* _EXERCISE REQUIREMENTS_
The records below need to be repeated exactly, with every picture left out.

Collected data
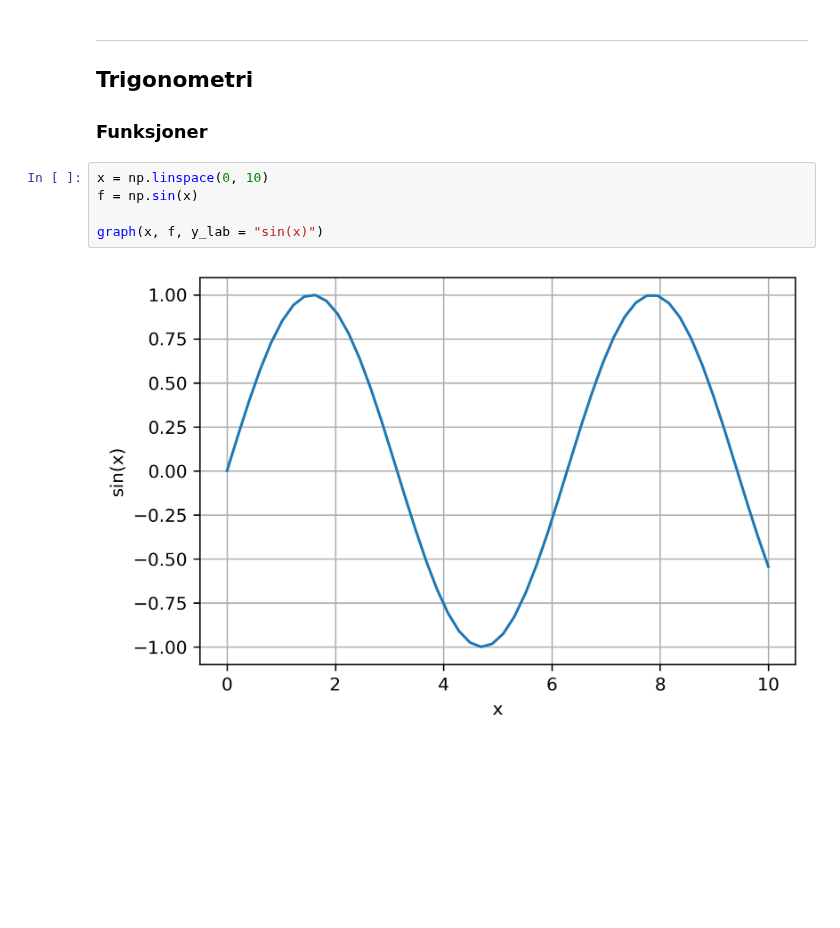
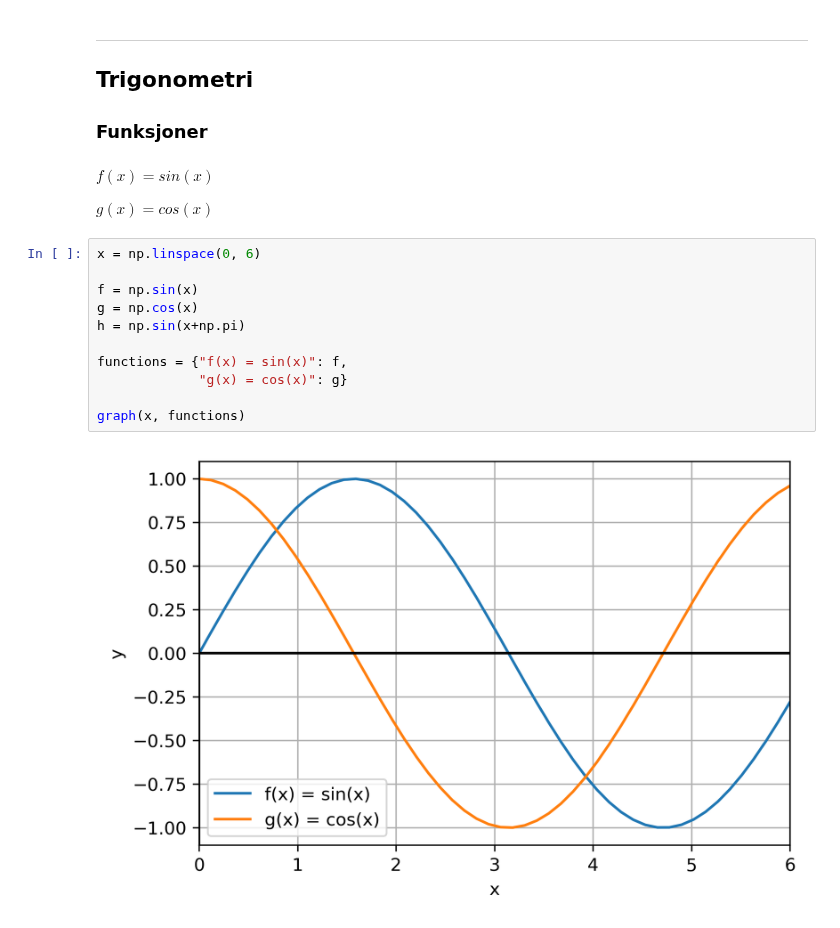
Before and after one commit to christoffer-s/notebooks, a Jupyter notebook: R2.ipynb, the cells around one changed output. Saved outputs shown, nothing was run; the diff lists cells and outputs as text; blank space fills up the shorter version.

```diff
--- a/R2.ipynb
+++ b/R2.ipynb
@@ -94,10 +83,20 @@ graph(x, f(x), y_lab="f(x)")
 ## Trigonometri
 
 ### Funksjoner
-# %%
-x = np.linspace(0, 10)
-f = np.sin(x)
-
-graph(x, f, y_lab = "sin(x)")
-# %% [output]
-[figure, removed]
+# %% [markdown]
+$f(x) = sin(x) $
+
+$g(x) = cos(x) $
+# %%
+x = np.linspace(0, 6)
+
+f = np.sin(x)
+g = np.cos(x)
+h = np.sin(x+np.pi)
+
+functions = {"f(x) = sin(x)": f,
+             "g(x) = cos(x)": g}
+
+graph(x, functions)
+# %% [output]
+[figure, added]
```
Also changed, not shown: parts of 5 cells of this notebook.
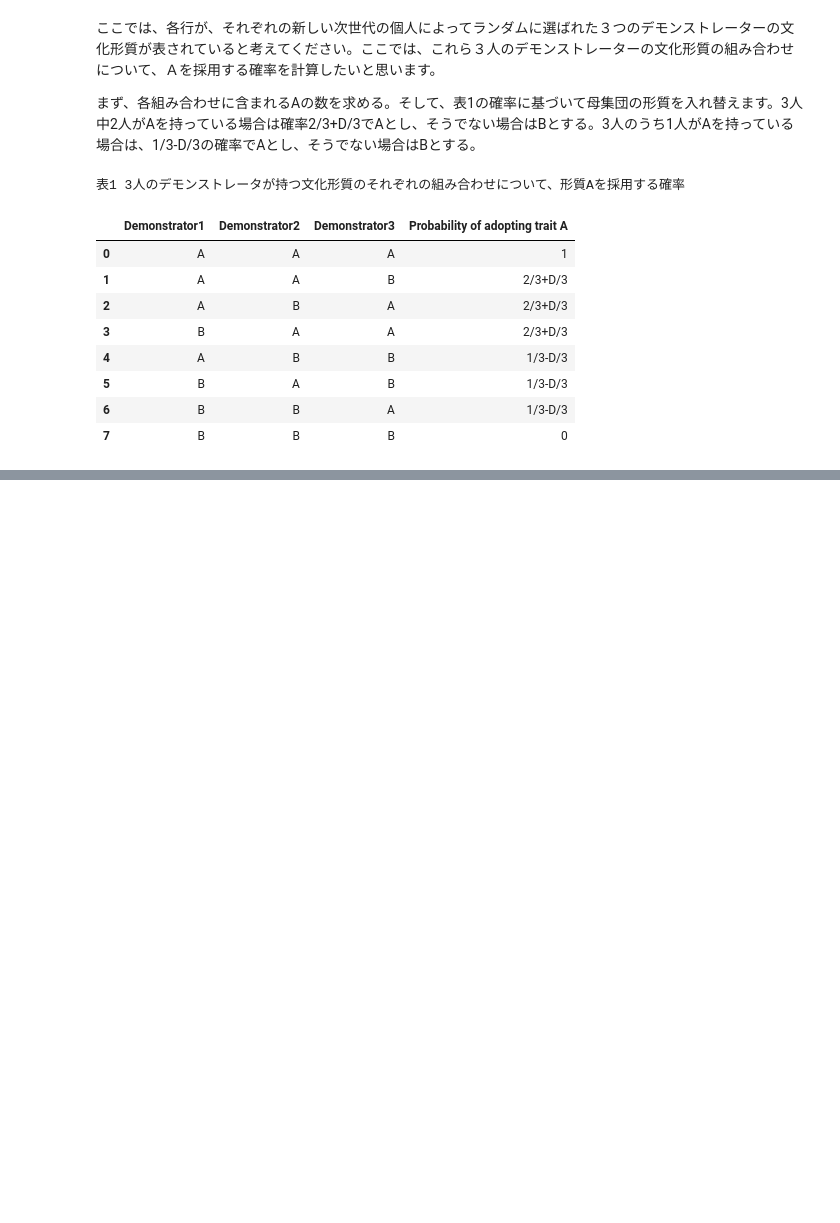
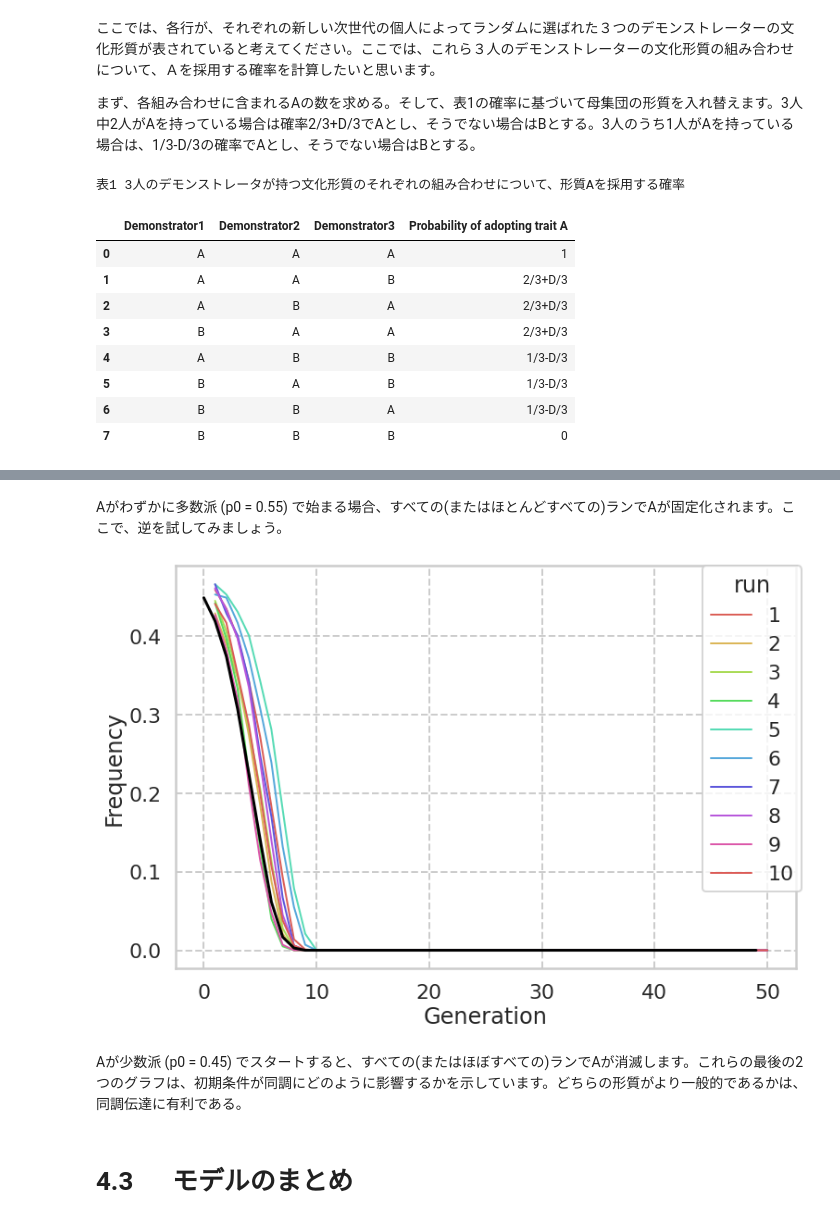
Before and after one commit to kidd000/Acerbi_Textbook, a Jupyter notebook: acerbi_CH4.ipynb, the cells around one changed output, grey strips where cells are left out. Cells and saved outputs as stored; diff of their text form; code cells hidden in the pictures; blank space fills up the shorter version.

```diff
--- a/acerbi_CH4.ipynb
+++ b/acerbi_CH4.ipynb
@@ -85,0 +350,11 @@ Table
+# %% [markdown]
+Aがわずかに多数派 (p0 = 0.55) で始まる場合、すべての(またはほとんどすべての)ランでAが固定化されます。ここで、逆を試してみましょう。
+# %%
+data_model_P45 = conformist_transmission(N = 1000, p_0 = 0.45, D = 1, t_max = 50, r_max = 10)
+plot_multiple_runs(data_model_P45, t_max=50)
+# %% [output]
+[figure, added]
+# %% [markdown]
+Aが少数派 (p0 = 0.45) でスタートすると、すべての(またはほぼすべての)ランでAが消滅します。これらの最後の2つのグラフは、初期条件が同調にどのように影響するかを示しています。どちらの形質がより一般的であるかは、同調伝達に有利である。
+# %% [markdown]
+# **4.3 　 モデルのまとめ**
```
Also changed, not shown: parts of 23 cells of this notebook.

* _ANSWER TO THE EXERCISE_
Before and after one commit to christoffer-s/notebooks, a Jupyter notebook: R2.ipynb, the cells around one changed output. Saved outputs shown, nothing was run; the diff lists cells and outputs as text; blank space fills up the shorter version.

```diff
--- a/R2.ipynb
+++ b/R2.ipynb
@@ -94,10 +83,20 @@ graph(x, f(x), y_lab="f(x)")
 ## Trigonometri
 
 ### Funksjoner
-# %%
-x = np.linspace(0, 10)
-f = np.sin(x)
-
-graph(x, f, y_lab = "sin(x)")
-# %% [output]
-[figure, removed]
+# %% [markdown]
+$f(x) = sin(x) $
+
+$g(x) = cos(x) $
+# %%
+x = np.linspace(0, 6)
+
+f = np.sin(x)
+g = np.cos(x)
+h = np.sin(x+np.pi)
+
+functions = {"f(x) = sin(x)": f,
+             "g(x) = cos(x)": g}
+
+graph(x, functions)
+# %% [output]
+[figure, added]
```
Also changed, not shown: parts of 5 cells of this notebook.
Before and after one commit to kidd000/Acerbi_Textbook, a Jupyter notebook: acerbi_CH4.ipynb, the cells around one changed output, grey strips where cells are left out. Cells and saved outputs as stored; diff of their text form; code cells hidden in the pictures; blank space fills up the shorter version.

```diff
--- a/acerbi_CH4.ipynb
+++ b/acerbi_CH4.ipynb
@@ -85,0 +350,11 @@ Table
+# %% [markdown]
+Aがわずかに多数派 (p0 = 0.55) で始まる場合、すべての(またはほとんどすべての)ランでAが固定化されます。ここで、逆を試してみましょう。
+# %%
+data_model_P45 = conformist_transmission(N = 1000, p_0 = 0.45, D = 1, t_max = 50, r_max = 10)
+plot_multiple_runs(data_model_P45, t_max=50)
+# %% [output]
+[figure, added]
+# %% [markdown]
+Aが少数派 (p0 = 0.45) でスタートすると、すべての(またはほぼすべての)ランでAが消滅します。これらの最後の2つのグラフは、初期条件が同調にどのように影響するかを示しています。どちらの形質がより一般的であるかは、同調伝達に有利である。
+# %% [markdown]
+# **4.3 　 モデルのまとめ**
```
Also changed, not shown: parts of 23 cells of this notebook.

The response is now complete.